British chemist 'groomed' Western woman into radical Islam
Dr Faisal Mostafa, from Stockport, Greater Manchester, has all-night conversations with 23-year-old American woman persuading her to live in a 'Muslim land'
Dr Faisal Mostafa has been exposed as an online 'groomer'Photo: Newsteam
A British man who has been linked with a series of terrorism-related offences played a key role in converting a young Western woman to Islam and tried to persuade her to travel abroad, it has emerged.
Dr Faisal Mostafa, a chemist from Stockport, Manchester, has been exposed as an online “groomer” who sent strict Muslim texts to a 23-year-old American woman to convert her from Christianity and lure her to a “Muslim land”.
In 1996 he was acquitted of planning to cause explosions with other Manchester University students, but found guilty of illegally possessing a firearm and jailed for four years.
In 2000 he was charged with Moinul Abedin, a fellow Bangladeshi, of planning to cause explosions.
Police in Birmingham recovered a large cache of chemicals and detonators but Mostafa was cleared when it was accepted he was planning to open a fireworks shop. His co-defendant was jailed for 20 years.
In 2010 the Foreign Office helped secure his repatriation from Bangladesh following his arrest at an Islamic school, or madrassa, run by his UK-registered charity Green Crescent which the authorities claimed was a terror training camp.
The New York Times newspaper reported how Mostafa, a married father of three, would stay online through the night talking to Sunday school teacher Alex about Islam.
In techniques which mirrored Isil recruitment manuals, he wrote: “If you need money I can get some. Don’t be shy, just keep it quiet.”
He acted as a witness for Alex’s conversion to Islam at the end of December last year and within weeks gift packages, sent by Royal Mail, began arriving at Alex’s home.
They included a strict Muslim text, The Rights and Duties of Women in Islam;a hijab; and Lindt chocolate – the brand signifying the siege of the Lindt café in Sydney, Australia, in December last year in which two people died.
He dissuaded her from attending a mosque near her home, claiming it had been infiltrated by the US Government.
Mostafa emphasised that it was a sin for Alex to remain in a Western country and their conversations increasingly turned to her travelling to “a Muslim land”.
He offered to pay for a flight to Austria to meet a potential suitor, who was “45, bald but nice Muslim”.
Alex’s grandmother eventually got wind of her grand-daughter’s activities online and challenged Mostafa, who promised never to contact the young woman again.
Even after she was supposed to have ceased all communication with her Muslim contacts online, Alex said: “I don’t think the Islamic State is as bad as everyone says.

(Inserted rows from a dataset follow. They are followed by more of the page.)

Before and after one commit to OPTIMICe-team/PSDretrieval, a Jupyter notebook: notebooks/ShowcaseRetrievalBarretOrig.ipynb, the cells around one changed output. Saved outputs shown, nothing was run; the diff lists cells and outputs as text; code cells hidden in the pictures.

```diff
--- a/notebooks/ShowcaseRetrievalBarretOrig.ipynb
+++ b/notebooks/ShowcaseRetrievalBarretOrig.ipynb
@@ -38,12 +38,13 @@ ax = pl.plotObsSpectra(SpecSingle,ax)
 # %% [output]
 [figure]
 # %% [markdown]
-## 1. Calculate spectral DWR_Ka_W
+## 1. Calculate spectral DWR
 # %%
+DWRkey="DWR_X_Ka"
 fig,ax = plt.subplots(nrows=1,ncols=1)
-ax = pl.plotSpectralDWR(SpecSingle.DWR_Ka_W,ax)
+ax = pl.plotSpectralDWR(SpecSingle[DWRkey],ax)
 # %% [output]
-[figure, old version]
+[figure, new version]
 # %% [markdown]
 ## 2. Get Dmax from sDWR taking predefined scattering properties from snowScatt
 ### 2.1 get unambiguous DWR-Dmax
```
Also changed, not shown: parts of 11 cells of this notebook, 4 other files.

I think that their atrocities are exaggerated.”
Hannah Stuart, a terrorism expert at the Henry Jackson Society think-tank, said: “This is a huge concern. This man has been in the security services’ radar for more than 15 years.”
Charlie Winter, of the Quilliam Foundation counter-extremism group, said: “It would make sense for the security services to keep track of what individuals like this are saying online.”

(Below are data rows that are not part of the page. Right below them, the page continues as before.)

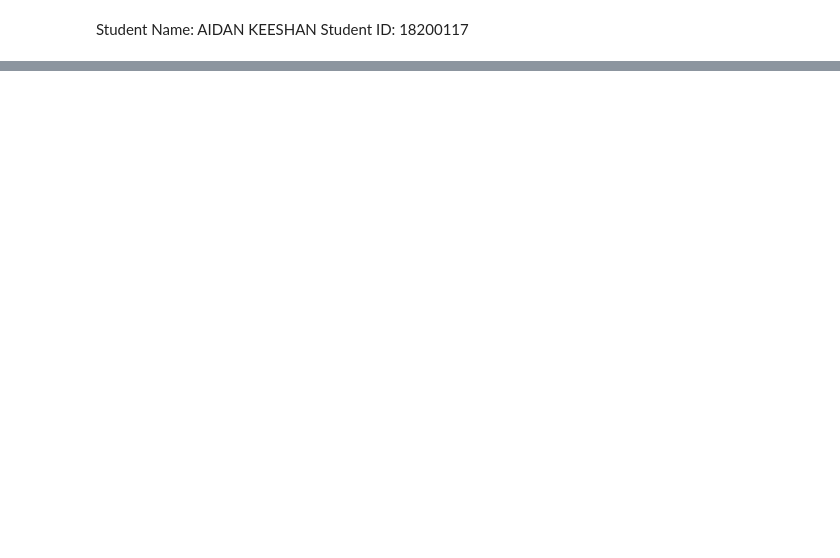
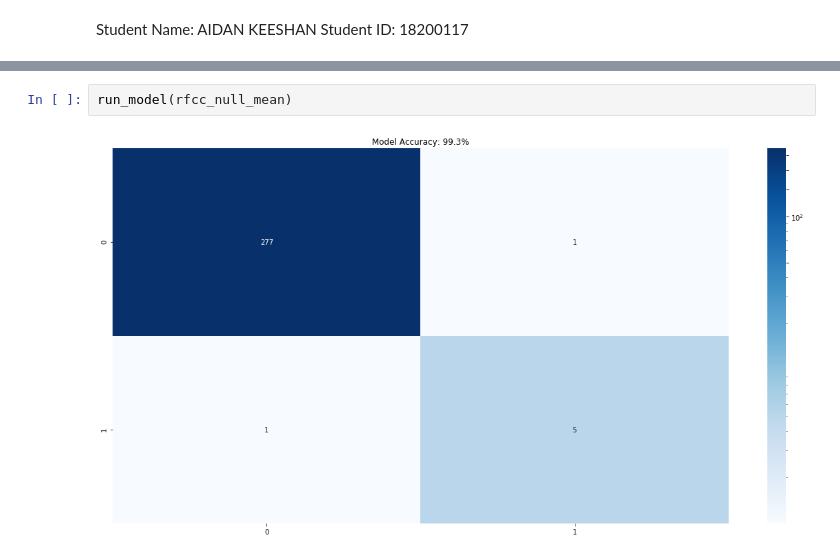
Before and after one commit to vipulpopat/MSCAI_CE4021_Project, a Jupyter notebook: Etivity_18200117.ipynb, the cells around one changed output, grey strips where cells are left out. Drawn from its saved outputs; the diff is of its cells as text; blank space fills up the shorter version.

```diff
--- a/Etivity_18200117.ipynb
+++ b/Etivity_18200117.ipynb
@@ -68,3 +68,7 @@ sn.heatmap(confusion_matrix(y_test, y_pred), annot=True)
+# %%
+run_model(rfcc_null_mean)
+# %% [output]
+[figure, added]
 # %%
 from sklearn.linear_model import OrthogonalMatchingPursuit,RANSACRegressor,LogisticRegression,ElasticNetCV,HuberRegressor, Ridge, Lasso,LassoCV,Lars,BayesianRidge,SGDClassifier,LogisticRegressionCV,RidgeClassifier
 from sklearn.preprocessing import MinMaxScaler
```
Also changed, not shown: parts of 7 cells of this notebook.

At Mostafa’s modern semi-detached family home a woman, believed to be his wife, said: "He is not here and he does not want to talk to anyone.